David Cameron’s apology is not enough, for the simple reason that much of this debacle happened on his watch – he is the prime minister. It is proven he was intimate with Murdoch and principles of the News International empire. Meetings were frequent, parties were attended, it is almost without question that confidences were shared. Cameron refuses to answer fully, truthfully and clearly. Anything else is hypocrisy from Cameron. Ancient nations and democracy both deserve better than that.
David Cameron has stark choices – issue a remit for an independent investigation that is without reproach – perhaps conducted by Holyrood? Or an international body that is completely independent of both the UK media and Westminster. The investigation must be without limitation. He can resign. In reality he should probably do both to preserve the illusion of “right honourable gentlemen”.
Meanwhile those who gave David Cameron their trust, his electorate, are being violated. The already wounded and vulnerable are having more pain inflicted.
Is this really that much different from foundation hospitals, from rising tuition fees, from rising VAT, from the NHS health reforms underway, from “austerity” and steadily increasing taxes. All of these policies and acts hit the most vulnerable, the least able to cope, the disenfranchised among us.

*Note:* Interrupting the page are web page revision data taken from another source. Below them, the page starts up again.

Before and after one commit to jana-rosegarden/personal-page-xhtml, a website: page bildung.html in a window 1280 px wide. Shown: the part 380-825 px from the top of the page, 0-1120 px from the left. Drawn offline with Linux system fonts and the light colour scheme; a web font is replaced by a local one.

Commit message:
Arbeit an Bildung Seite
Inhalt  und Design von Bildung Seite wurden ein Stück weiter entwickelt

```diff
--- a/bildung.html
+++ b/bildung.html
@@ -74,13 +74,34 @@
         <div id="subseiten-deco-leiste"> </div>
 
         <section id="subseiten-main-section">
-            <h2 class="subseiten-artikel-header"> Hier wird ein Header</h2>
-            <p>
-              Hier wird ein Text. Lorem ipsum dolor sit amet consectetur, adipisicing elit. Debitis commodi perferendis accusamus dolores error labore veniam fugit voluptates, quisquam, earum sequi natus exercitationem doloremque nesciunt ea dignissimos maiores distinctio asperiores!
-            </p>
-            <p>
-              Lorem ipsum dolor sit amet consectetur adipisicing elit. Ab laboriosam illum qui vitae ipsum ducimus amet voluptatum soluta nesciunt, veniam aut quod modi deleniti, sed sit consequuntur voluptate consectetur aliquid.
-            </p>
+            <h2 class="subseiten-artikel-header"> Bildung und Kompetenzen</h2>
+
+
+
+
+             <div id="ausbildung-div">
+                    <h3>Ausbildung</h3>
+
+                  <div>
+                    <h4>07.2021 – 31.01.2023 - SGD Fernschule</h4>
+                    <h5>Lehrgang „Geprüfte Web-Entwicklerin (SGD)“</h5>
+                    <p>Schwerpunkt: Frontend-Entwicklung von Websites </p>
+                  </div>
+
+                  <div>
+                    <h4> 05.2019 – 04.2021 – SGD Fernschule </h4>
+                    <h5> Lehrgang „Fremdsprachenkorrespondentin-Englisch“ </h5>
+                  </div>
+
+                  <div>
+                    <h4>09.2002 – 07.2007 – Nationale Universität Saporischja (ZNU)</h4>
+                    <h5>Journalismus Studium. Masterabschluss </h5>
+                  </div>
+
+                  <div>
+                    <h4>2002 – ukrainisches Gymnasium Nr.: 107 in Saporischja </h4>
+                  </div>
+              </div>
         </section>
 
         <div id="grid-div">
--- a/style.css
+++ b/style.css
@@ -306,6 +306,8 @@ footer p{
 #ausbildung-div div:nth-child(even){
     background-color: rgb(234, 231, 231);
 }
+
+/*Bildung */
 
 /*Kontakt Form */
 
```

David Cameron however is unlikely to do the honourable thing – he will not resign. Having promised to “clean up Westminster” and now standing shamefully embroiled in the mire, restricting investigations and refusing to answer questions, he will hang on to power. At least he will do so for as long as he can, for if he goes then Clegg becomes prime minister.
In Westminster not only reform often appears anathema, truth, honesty and honour seem casualties as well.
Who in their right mind can continue to support such a system?